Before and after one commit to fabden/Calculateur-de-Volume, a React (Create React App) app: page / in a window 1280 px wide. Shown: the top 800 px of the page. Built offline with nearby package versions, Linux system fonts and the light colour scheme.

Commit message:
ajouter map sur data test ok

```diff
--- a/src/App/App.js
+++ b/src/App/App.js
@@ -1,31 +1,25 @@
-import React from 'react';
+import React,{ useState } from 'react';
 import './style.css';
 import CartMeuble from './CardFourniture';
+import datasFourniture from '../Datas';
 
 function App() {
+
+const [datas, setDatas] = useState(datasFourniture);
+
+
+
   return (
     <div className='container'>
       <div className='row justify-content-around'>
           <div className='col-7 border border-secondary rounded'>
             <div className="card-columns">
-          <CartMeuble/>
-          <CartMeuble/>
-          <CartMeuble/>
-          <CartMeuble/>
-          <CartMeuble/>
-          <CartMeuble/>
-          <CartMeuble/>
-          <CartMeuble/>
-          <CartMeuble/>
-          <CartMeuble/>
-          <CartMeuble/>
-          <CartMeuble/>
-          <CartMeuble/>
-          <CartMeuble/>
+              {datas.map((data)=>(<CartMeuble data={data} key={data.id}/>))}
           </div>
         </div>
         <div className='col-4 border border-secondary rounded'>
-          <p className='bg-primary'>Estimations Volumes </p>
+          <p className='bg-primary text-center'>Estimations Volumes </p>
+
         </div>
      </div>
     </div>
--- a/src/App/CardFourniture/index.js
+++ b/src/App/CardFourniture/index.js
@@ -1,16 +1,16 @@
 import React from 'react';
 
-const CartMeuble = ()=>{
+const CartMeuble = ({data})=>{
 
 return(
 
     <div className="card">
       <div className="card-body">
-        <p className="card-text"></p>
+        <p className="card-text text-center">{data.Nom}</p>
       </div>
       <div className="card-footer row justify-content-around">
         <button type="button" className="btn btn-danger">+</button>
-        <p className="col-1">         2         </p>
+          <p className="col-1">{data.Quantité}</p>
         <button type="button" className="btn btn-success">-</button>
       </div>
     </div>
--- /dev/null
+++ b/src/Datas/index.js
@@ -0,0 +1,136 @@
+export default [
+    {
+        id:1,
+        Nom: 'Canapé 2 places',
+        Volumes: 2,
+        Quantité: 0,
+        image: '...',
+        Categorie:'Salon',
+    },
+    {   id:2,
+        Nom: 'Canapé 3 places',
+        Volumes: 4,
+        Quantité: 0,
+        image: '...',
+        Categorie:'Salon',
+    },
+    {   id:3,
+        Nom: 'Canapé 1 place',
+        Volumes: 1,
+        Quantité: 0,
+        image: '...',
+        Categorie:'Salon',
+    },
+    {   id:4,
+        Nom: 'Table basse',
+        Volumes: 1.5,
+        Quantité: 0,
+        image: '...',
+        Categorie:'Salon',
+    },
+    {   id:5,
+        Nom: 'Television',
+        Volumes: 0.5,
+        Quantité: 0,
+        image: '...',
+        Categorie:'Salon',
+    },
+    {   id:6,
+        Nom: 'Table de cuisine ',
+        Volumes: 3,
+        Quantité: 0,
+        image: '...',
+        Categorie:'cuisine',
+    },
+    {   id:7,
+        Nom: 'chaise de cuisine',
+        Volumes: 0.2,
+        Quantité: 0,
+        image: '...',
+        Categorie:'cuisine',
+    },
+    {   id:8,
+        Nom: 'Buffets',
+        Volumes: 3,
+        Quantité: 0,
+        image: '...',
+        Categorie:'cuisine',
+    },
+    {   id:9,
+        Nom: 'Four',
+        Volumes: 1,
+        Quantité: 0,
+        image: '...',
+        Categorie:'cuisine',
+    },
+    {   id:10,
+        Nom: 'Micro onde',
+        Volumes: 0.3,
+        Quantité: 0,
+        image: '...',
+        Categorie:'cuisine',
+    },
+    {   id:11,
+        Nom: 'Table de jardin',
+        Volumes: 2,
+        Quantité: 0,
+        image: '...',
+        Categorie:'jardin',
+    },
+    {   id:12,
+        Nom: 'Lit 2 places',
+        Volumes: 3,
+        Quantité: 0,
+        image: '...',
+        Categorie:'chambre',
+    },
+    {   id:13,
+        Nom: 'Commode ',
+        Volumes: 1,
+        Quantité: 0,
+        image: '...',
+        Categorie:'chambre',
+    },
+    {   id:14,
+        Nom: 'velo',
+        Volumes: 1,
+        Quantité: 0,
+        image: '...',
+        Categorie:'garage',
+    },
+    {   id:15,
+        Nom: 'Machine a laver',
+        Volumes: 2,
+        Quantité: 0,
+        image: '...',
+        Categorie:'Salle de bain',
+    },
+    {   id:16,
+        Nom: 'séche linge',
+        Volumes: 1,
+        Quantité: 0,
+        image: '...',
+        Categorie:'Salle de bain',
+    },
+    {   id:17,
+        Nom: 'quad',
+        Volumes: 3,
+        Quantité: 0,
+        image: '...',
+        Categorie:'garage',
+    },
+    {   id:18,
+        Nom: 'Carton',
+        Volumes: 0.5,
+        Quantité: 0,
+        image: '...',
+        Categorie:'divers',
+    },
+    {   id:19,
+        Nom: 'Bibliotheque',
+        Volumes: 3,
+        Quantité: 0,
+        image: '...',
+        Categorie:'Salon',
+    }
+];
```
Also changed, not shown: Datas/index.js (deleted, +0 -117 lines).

▸ TASK TO CARRY OUT: Repeat all the entries word for word.

▸ RESPONSE TO THIS EXERCISE:
Before and after one commit to fabden/Calculateur-de-Volume, a React (Create React App) app: page / in a window 1280 px wide. Shown: the top 800 px of the page. Built offline with nearby package versions, Linux system fonts and the light colour scheme.

Commit message:
ajouter map sur data test ok

```diff
--- a/src/App/App.js
+++ b/src/App/App.js
@@ -1,31 +1,25 @@
-import React from 'react';
+import React,{ useState } from 'react';
 import './style.css';
 import CartMeuble from './CardFourniture';
+import datasFourniture from '../Datas';
 
 function App() {
+
+const [datas, setDatas] = useState(datasFourniture);
+
+
+
   return (
     <div className='container'>
       <div className='row justify-content-around'>
           <div className='col-7 border border-secondary rounded'>
             <div className="card-columns">
-          <CartMeuble/>
-          <CartMeuble/>
-          <CartMeuble/>
-          <CartMeuble/>
-          <CartMeuble/>
-          <CartMeuble/>
-          <CartMeuble/>
-          <CartMeuble/>
-          <CartMeuble/>
-          <CartMeuble/>
-          <CartMeuble/>
-          <CartMeuble/>
-          <CartMeuble/>
-          <CartMeuble/>
+              {datas.map((data)=>(<CartMeuble data={data} key={data.id}/>))}
           </div>
         </div>
         <div className='col-4 border border-secondary rounded'>
-          <p className='bg-primary'>Estimations Volumes </p>
+          <p className='bg-primary text-center'>Estimations Volumes </p>
+
         </div>
      </div>
     </div>
--- a/src/App/CardFourniture/index.js
+++ b/src/App/CardFourniture/index.js
@@ -1,16 +1,16 @@
 import React from 'react';
 
-const CartMeuble = ()=>{
+const CartMeuble = ({data})=>{
 
 return(
 
     <div className="card">
       <div className="card-body">
-        <p className="card-text"></p>
+        <p className="card-text text-center">{data.Nom}</p>
       </div>
       <div className="card-footer row justify-content-around">
         <button type="button" className="btn btn-danger">+</button>
-        <p className="col-1">         2         </p>
+          <p className="col-1">{data.Quantité}</p>
         <button type="button" className="btn btn-success">-</button>
       </div>
     </div>
--- /dev/null
+++ b/src/Datas/index.js
@@ -0,0 +1,136 @@
+export default [
+    {
+        id:1,
+        Nom: 'Canapé 2 places',
+        Volumes: 2,
+        Quantité: 0,
+        image: '...',
+        Categorie:'Salon',
+    },
+    {   id:2,
+        Nom: 'Canapé 3 places',
+        Volumes: 4,
+        Quantité: 0,
+        image: '...',
+        Categorie:'Salon',
+    },
+    {   id:3,
+        Nom: 'Canapé 1 place',
+        Volumes: 1,
+        Quantité: 0,
+        image: '...',
+        Categorie:'Salon',
+    },
+    {   id:4,
+        Nom: 'Table basse',
+        Volumes: 1.5,
+        Quantité: 0,
+        image: '...',
+        Categorie:'Salon',
+    },
+    {   id:5,
+        Nom: 'Television',
+        Volumes: 0.5,
+        Quantité: 0,
+        image: '...',
+        Categorie:'Salon',
+    },
+    {   id:6,
+        Nom: 'Table de cuisine ',
+        Volumes: 3,
+        Quantité: 0,
+        image: '...',
+        Categorie:'cuisine',
+    },
+    {   id:7,
+        Nom: 'chaise de cuisine',
+        Volumes: 0.2,
+        Quantité: 0,
+        image: '...',
+        Categorie:'cuisine',
+    },
+    {   id:8,
+        Nom: 'Buffets',
+        Volumes: 3,
+        Quantité: 0,
+        image: '...',
+        Categorie:'cuisine',
+    },
+    {   id:9,
+        Nom: 'Four',
+        Volumes: 1,
+        Quantité: 0,
+        image: '...',
+        Categorie:'cuisine',
+    },
+    {   id:10,
+        Nom: 'Micro onde',
+        Volumes: 0.3,
+        Quantité: 0,
+        image: '...',
+        Categorie:'cuisine',
+    },
+    {   id:11,
+        Nom: 'Table de jardin',
+        Volumes: 2,
+        Quantité: 0,
+        image: '...',
+        Categorie:'jardin',
+    },
+    {   id:12,
+        Nom: 'Lit 2 places',
+        Volumes: 3,
+        Quantité: 0,
+        image: '...',
+        Categorie:'chambre',
+    },
+    {   id:13,
+        Nom: 'Commode ',
+        Volumes: 1,
+        Quantité: 0,
+        image: '...',
+        Categorie:'chambre',
+    },
+    {   id:14,
+        Nom: 'velo',
+        Volumes: 1,
+        Quantité: 0,
+        image: '...',
+        Categorie:'garage',
+    },
+    {   id:15,
+        Nom: 'Machine a laver',
+        Volumes: 2,
+        Quantité: 0,
+        image: '...',
+        Categorie:'Salle de bain',
+    },
+    {   id:16,
+        Nom: 'séche linge',
+        Volumes: 1,
+        Quantité: 0,
+        image: '...',
+        Categorie:'Salle de bain',
+    },
+    {   id:17,
+        Nom: 'quad',
+        Volumes: 3,
+        Quantité: 0,
+        image: '...',
+        Categorie:'garage',
+    },
+    {   id:18,
+        Nom: 'Carton',
+        Volumes: 0.5,
+        Quantité: 0,
+        image: '...',
+        Categorie:'divers',
+    },
+    {   id:19,
+        Nom: 'Bibliotheque',
+        Volumes: 3,
+        Quantité: 0,
+        image: '...',
+        Categorie:'Salon',
+    }
+];
```
Also changed, not shown: Datas/index.js (deleted, +0 -117 lines).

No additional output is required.